I first tried to go after "The Twin Dilemma," but I was unable to find it anywhere (though just now I saw the first part is on youtube, I may give it a go there. Anyways, to make a long story short I went ahead and got the DVD set: Doctor Who: The Beginning. I figured it's about time I acquaint myself with the first Doctor:
An Unearthly Child
I'm not sure what my expectations were when I fired this one up. I knew it involved the Doctor as an old man travelling with his granddaughter and two school teachers. Well, I enjoyed the hell out of it, the first part of the four part serial kept me hooked as Ian and Barbara attempted to suss out the mystery of Susan (and by accident I watched both the "pilot" and the broadcast version, which actually left me a little disappointed with the broadcast version as some of the ideas put forth in the "pilot" were much more interesting than what we ended up with.
The second two parts of the serial drug a bit. I really enjoyed the first part because Ian and Barbara (and Susan and the Doctor) were such interesting characters, they seemed to take a back seat as we watched the story of the cavemen. Which in itself was interesting, so I'm not complaining too much about it. It's also nice in a way that I ended up watching this right after Remembrance of the Daleks as that serial had several call backs to this one. It's little touches like that which is the reason I love Doctor Who.
All in all, this was a strong opener, and I actually really like the First Doctor now. I did see him one other time in The Five Doctors but I'm not sure that completely counts
Up next: The Daleks. I can't wait to see this one, the first appearance of the Daleks should be a real corker. I like to watch these things in one sitting though, so I might have to wait till I can find time to watch all seven episodes of the serial.
i watched The Green Death yesterday. i'd seen it before but i've been watching a lot of 3rd Doctor stories and decided to see it again. i still think its kinda preachy in parts...especially that first episode. but i enjoy The Green Death. the Brig saying he never thought he'd fire in anger at a caterpillar still cracks me up.
and of all the 3rd Doctor's outfits his red and black suit in this story is my favorite.
I watched The Time Monster. New Who has got to bring back TOMTIT, what a riot, that had to sound funny even at the time of release. The TARDIS inside the TARDIS inside the TARDIS was a lot of fun, the Master is just such a hammy villain. How OTT is it to launch a V2 at UNIT? Looking online, it seems this one is pretty hated but despite its flaws I thought it was entertaining.
They really didn't know what to make of "women's lib" back then, did they? So embarrassing, I wanted to shoot that wet drip lab assistant guy.
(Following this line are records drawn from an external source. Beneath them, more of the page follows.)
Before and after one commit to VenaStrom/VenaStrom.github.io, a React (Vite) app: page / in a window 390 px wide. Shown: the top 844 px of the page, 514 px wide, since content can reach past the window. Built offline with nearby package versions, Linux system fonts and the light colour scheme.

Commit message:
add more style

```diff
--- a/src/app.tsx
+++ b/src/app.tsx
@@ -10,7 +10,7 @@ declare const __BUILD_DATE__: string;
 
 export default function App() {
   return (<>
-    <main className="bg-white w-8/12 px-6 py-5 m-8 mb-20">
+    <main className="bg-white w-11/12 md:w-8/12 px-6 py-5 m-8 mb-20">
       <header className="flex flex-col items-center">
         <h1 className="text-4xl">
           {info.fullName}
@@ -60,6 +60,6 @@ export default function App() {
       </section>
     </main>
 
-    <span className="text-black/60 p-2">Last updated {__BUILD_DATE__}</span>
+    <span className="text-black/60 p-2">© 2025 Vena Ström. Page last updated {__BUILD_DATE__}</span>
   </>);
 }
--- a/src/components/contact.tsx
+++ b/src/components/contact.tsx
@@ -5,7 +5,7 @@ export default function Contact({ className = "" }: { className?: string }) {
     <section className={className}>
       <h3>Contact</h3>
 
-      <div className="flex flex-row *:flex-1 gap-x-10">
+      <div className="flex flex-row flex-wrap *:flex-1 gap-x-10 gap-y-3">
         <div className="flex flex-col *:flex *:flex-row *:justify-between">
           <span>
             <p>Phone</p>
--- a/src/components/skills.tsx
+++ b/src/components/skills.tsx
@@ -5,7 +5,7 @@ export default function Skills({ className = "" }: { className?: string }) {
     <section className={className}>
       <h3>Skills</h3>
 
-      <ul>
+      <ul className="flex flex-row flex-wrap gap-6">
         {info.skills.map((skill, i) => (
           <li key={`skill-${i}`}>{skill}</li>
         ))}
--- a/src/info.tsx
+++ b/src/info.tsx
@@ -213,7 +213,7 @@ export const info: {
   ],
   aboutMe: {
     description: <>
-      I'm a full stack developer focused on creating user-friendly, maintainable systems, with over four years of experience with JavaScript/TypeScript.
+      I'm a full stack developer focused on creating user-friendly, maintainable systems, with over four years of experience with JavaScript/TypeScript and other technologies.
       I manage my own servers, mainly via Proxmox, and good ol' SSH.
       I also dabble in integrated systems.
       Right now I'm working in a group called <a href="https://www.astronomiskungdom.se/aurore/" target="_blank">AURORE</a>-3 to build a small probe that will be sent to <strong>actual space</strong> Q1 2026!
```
Too bad one of the Doctor's stronger companions, Liz, didn't last longer even if that era airhead Katy Manning is cute as a button.
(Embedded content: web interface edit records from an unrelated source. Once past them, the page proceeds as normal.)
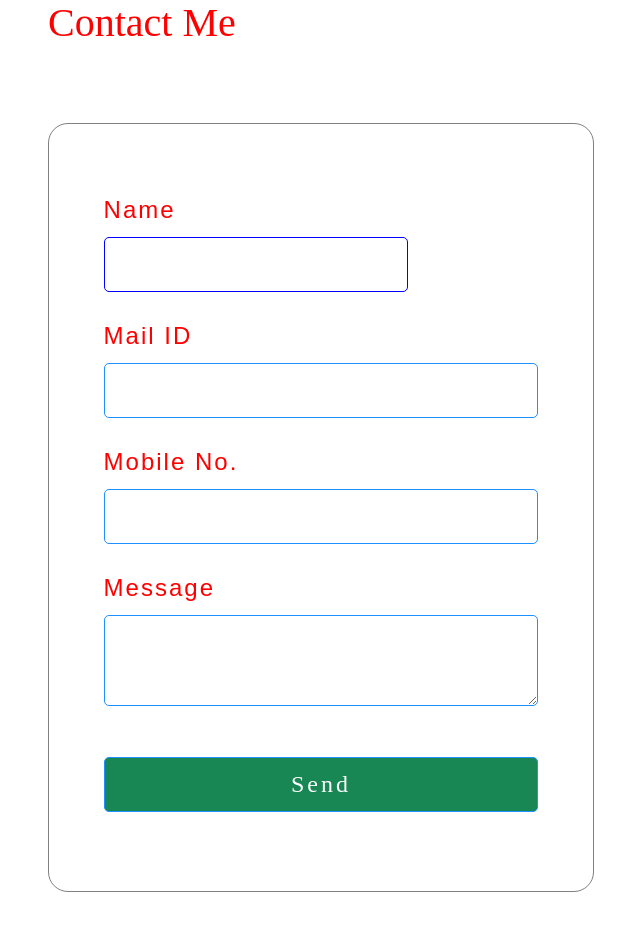
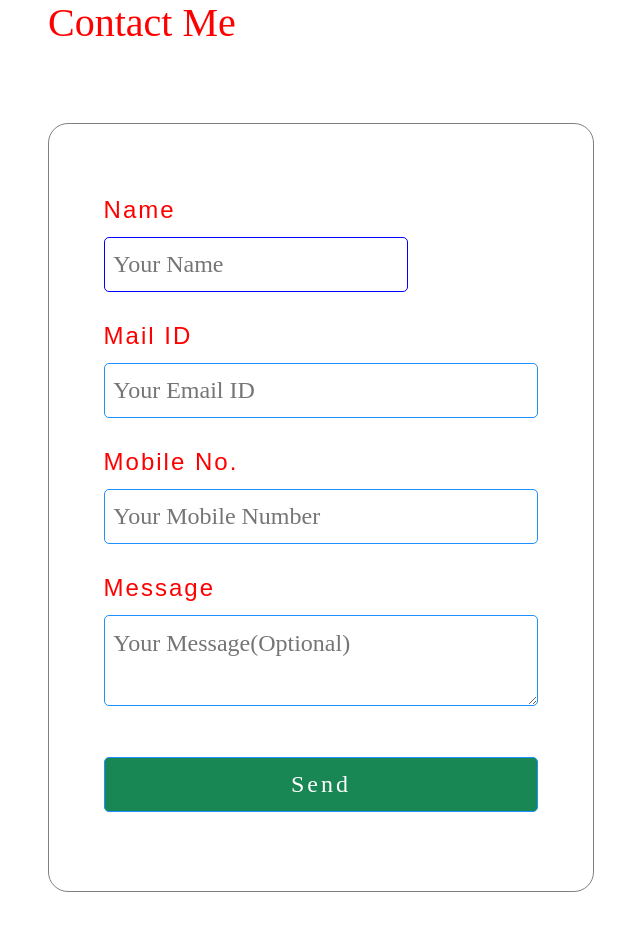
Before and after one commit to ThanigaiFacts/ThanigaiFacts, a Flask app: page /contact in a window 1280 px wide. Shown: the part 127-1073 px from the top of the page, without its empty margins (46-686 px from the left). Run offline with Flask 2, Linux system fonts and the light colour scheme.

Commit message:
updated some validation in Contact page options

```diff
--- a/admin.py
+++ b/admin.py
@@ -45,7 +45,10 @@ class Admin:
             Mail = request.form['userMail']
             Mobile = request.form['userMobile']
             Message = request.form['userMessage']
-            MsgSent, msgStatus = utility.send_mail(Name, Mail, Mobile, Message)
+            if len(Name) == 0 or len(Mail) == 0 or len(Mobile) == 0:
+                return False,""
+            else:
+                MsgSent, msgStatus = utility.send_mail(Name, Mail, Mobile, Message)
             return MsgSent, msgStatus
         return False,''
 
--- a/server.py
+++ b/server.py
@@ -34,8 +34,8 @@ def IndexFun():
 # Contact page Routing #
 @app.route("/contact", methods=['POST', 'GET'])
 def contact():
-    msgSentStatus,msgStatus = admin.contact_admin()
-    return render_template("User/contact.html", msg = msgStatus,msgSent=msgSentStatus)
+    msgSentStatus, msgStatus = admin.contact_admin()
+    return render_template("User/contact.html", msg=msgStatus, msgSent=msgSentStatus)
 
 
 # Guessing Game page Routing #
--- a/static/Css/mobile_style.css
+++ b/static/Css/mobile_style.css
@@ -138,7 +138,7 @@
     border:1px solid dodgerblue;
     border-radius : 5px;
     outline:none;
-    padding:2% 0;
+    padding:2%;
     margin-bottom: 3%;
 }
 
--- a/static/Css/styles.css
+++ b/static/Css/styles.css
@@ -134,7 +134,7 @@ footer{
     border:1px solid dodgerblue;
     border-radius : 5px;
     outline:none;
-    padding:2% 0;
+    padding:2%;
     margin-bottom: 3%;
 }
 
--- a/templates/Admin/AvgCalculator.html
+++ b/templates/Admin/AvgCalculator.html
@@ -18,7 +18,7 @@
           </label>
         </td>
         <td>
-          : <input type="text" name="FirstBuyPrice" onkeypress= "return checkNum(event)" value = {{ FBPirce }} >
+          : <input type="text" name="FirstBuyPrice" onkeypress= "return checkNum(event)" value = {{ FBPirce }}>
         </td>
       </tr>
       <tr>
@@ -76,5 +76,6 @@ function checkNum(event){
 function checkInt(event){
   return (event.keyCode >= 48 && event.keyCode <= 57)
 }
+
  </script>
 {% endblock %}
--- a/templates/User/contact.html
+++ b/templates/User/contact.html
@@ -5,7 +5,8 @@
 <div class = "container" style="margin:10% auto;">
    <div class="row"  style="margin:0;">
      <div class="col">
-     <form action="{{ url_for('contact') }}" method="post" style="margin:2% auto;">
+         <!--action="{{ url_for('contact') }}"-->
+     <form action = "{{ url_for('contact') }}" method="post" name = "contact-form" onsubmit="return validateForm()" style="margin:2% auto;">
 
       <h4 class="contact-title">Contact Me</h4>
       <div class = "contact-body">
@@ -14,38 +15,51 @@
         </label>
          <br>
 
-         <input type="text" name="userName" id = "username">
+         <input type="text" name="userName" id = "username" placeholder="Your Name" required>
          <br>
          <label>
             Mail ID
          </label>
          <br>
-         <input type="email" name="userMail">
+         <input type="email" name="userMail"  placeholder="Your Email ID" required>
          <br>
           <label>
                 Mobile No.
           </label>
          <br>
-          <input type="number" name="userMobile"  onKeyPress="if(this.value.length == 10) return false;">
+          <input type="number" name="userMobile"  placeholder="Your Mobile Number" onKeyPress="if(this.value.length == 10) return false;" required>
           <br>
           <label>
               Message
           </label>
          <br>
           <!--<input type="text" name="userMessage">-->
-          <textarea name="userMessage"></textarea>
+          <textarea name="userMessage"  placeholder="Your Message(Optional)"></textarea>
           <br>
-         <input type="submit" class="btn btn-lg btn-success" name="SubmitBtn" value="Send">
+         <input type="submit" class="btn btn-lg btn-success" name="SubmitBtn" value="Send" >
          <br>
          <p class="output-Text" style="color:red;">{{ msg }}</p>
    </div>
   </form>
   </div>
 <script>
+
 document.getElementById("username").focus();
+
 {% if msgSent == True %}
    alert("{{ msg }}")
 {% endif %}
+
+
+function validateForm(){
+  var mobileNum =  document.forms["contact-form"]["userMobile"];
+  if (mobileNum.value.length < 10){
+    alert("Incorrect Mobile Number");
+    mobileNum.focus();
+    event.preventDefault();
+  }
+}
+
 </script>
 
 {% endblock %}
```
Pyramids of Mars.
It's always been one of my favourite serials ever. It still is.
Caves of Androzani.
It was good then, it's good now.
I just listened to Mission to Magnus a 6/Peri lost story by the same writer as Caves featuring Sil and the Ice Warriors.
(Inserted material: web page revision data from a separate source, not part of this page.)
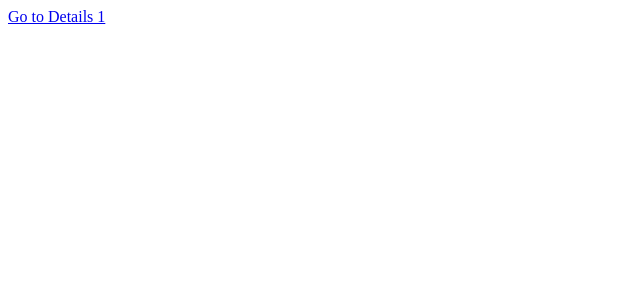
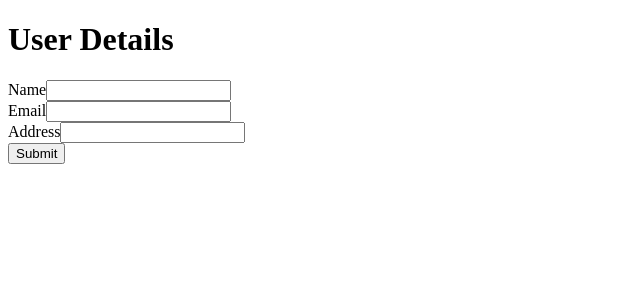
Before and after one commit to sindhujash/frontend_hosting, a React (Vite) app: page /create in a window 1280 px wide. Before the commit this address had no page. Shown: the top 300 px of the page, without its empty margins (0-640 px from the left). Built offline with nearby package versions, Linux system fonts and the light colour scheme.

Commit message:
commited

```diff
--- a/package.json
+++ b/package.json
@@ -10,6 +10,7 @@
     "preview": "vite preview"
   },
   "dependencies": {
+    "axios": "^1.7.9",
     "react": "^18.3.1",
     "react-dom": "^18.3.1",
     "react-router-dom": "^7.1.1"
--- /dev/null
+++ b/src/Apps.jsx
@@ -0,0 +1,21 @@
+import React from 'react'
+import { BrowserRouter, Route, Routes } from 'react-router-dom'
+import CreateUser from './CreateUser';
+import UpdateUser from './UpdateUser';
+import User from './User';
+
+const Apps = () => {
+  return (
+    <div>
+        <BrowserRouter>
+        <Routes>
+            <Route path="/" element={<User />} />
+            <Route path="/create" element={<CreateUser />} />
+            <Route path="/update/:id" element={<UpdateUser />} />
+        </Routes>
+        </BrowserRouter>
+    </div>
+  )
+}
+
+export default Apps
--- /dev/null
+++ b/src/CreateUser.jsx
@@ -0,0 +1,37 @@
+import React from 'react';
+import { useState } from 'react';
+import axios from 'axios';
+import { useNavigate } from 'react-router-dom';
+
+function CreateUser() {
+    const[name,setName]=useState();
+    const[email,setEmail]=useState();
+    const[address,setAddress]=useState();
+    const navigate = useNavigate();
+
+const submit=(e)=>{
+    e.preventDefault(); // to avoid rendering data to store
+    axios.post("http://localhost:3000/api/user/create",{name,email,address})
+    .then(result=>{
+        console.log(result.data)
+        navigate('/');
+    })
+    .catch(err=>{console.log(err)})
+}
+  return (
+    <div>
+        <form onSubmit={submit}>
+            <h1>User Details</h1>
+            <label >Name</label>
+            <input type="text" onChange={(e)=>setName(e.target.value)}/><br/>
+            <label>Email</label>
+            <input type="text"  onChange={(e)=>setEmail(e.target.value)}/><br/>
+            <label>Address</label>
+            <input type="text"  onChange={(e)=>setAddress(e.target.value)}/><br/>
+            <button type ="submit">Submit</button>
+        </form>
+    </div>
+  )
+}
+
+export default CreateUser;
--- /dev/null
+++ b/src/UpdateUser.jsx
@@ -0,0 +1,40 @@
+import React, {useState} from 'react'
+import { useParams } from 'react-router-dom';
+import { useNavigate } from 'react-router-dom';
+import axios from 'axios'
+
+
+function UpdateUser() {
+  const {id} = useParams();
+  const[name,setName]=useState();
+  const[email,setEmail]=useState();
+  const[address,setAddress]=useState();
+  const navigate=useNavigate();
+
+  const update =(e) =>{
+    e.preventDefault();
+    axios.put(`http://localhost:3000/api/user/update/${id}`,{name,email,address})
+    .then(result=>{
+        console.log("updated data")
+        navigate('/');
+    })
+    .catch(err=>{
+      console.log(err)
+  })
+  }
+  return (
+    <div>
+        <form onSubmit={update}>
+                <label>Name</label>
+                <input type="text" value={name} onChange={(e)=>setName(e.target.value)}/><br/>
+                <label>Email</label>
+                <input type="email" value ={email} onChange={(e)=>setEmail(e.target.value)}/><br/>
+                <label>Address</label>
+                <input type="text" value = {address} onChange={(e)=>setAddress(e.target.value)}/><br/>
+                <button type ="submit">update</button>
+        </form>
+    </div>
+  )
+}
+
+export default UpdateUser
--- /dev/null
+++ b/src/User.jsx
@@ -0,0 +1,53 @@
+import React, {useState, useEffect} from 'react';
+import {Link } from 'react-router-dom';
+import axios from 'axios';
+const User=()=> {
+const[user, setUser] = useState([]);
+
+useEffect(() => {
+    axios.get('http://localhost:3000/api/user/fetch')
+    .then(result => {
+        setUser(result.data.users)
+    })
+    .catch(err=>{console.log(err)})
+}, []);
+
+const deleteUser =(id) => {
+    axios.delete(`http://localhost:3000/api/user/delete/${id}`)
+    .then(result=>{
+        console.log("user deleted");
+    })
+
+}
+  return (
+    <div>
+        <h1>User</h1>
+        <Link to="/create">Create User</Link>
+        <table>
+            <tr>
+                <th>name</th>
+                <th>email</th>
+                <th>address</th>
+            </tr>
+            {
+                user.map((users) => (
+
+                    <tr>
+                        <td>{users.name}</td>
+                        <td>{users.email}</td>
+                        <td>{users.address}</td>
+                        <td>
+                            <Link to={`/update/${users._id}`}>Update User</Link>
+                            <button onClick={(e) => deleteUser(users._id)}>delete</button>
+                        </td>
+                    </tr>
+
+
+
+                ))
+            }
+        </table>
+    </div>
+  )
+}
+export default User
--- a/src/main.jsx
+++ b/src/main.jsx
@@ -3,12 +3,15 @@ import { createRoot } from 'react-dom/client'
 // import App from './App.jsx'
 //import Form from './Form.jsx'
 // import Sindhuja from './Sindhuja.jsx'
-import Appparam from './Appparams'
+//import Appparam from './Appparams'
+
+import Apps from './Apps.jsx';
 createRoot(document.getElementById('root')).render(
   <StrictMode>
     {/* <App />
-      <Form/>
-    <Sindhuja /> */}
-      <Appparam />
+    <Form/>
+    <Sindhuja />
+    <Appparam /> */}
+    <Apps />
   </StrictMode>,
 )
```
Also changed, not shown: 1 other file (tests, documents, lock files or other folders).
The two combined made me wonder if any companion was more perved over by the villains than Peri.
God bless her, may watch the Planet of Fire next - for reasons that have nothing to do with bikini clad American companions.
Androzani was by Robert Holmes, who did far too many Who stories to mention, starting with The Krotons and ending when he died halfway through writing the end of Trial of a Time Lord. Mission to Magnus was by Phillip Martin, who did the other two Sil stories, and whose crime series Gangsters becomes one of the most bizarrely surreal things ever produced.
Weird, I am sure Phillip Martin said he wrote Androzani in one of Toby Hadokes Who's Round podcasts.
I must have mis-heard him.
The Three Doctors
I love the Brigadier's reaction to the interior of the Tardis.
Separate names with a comma.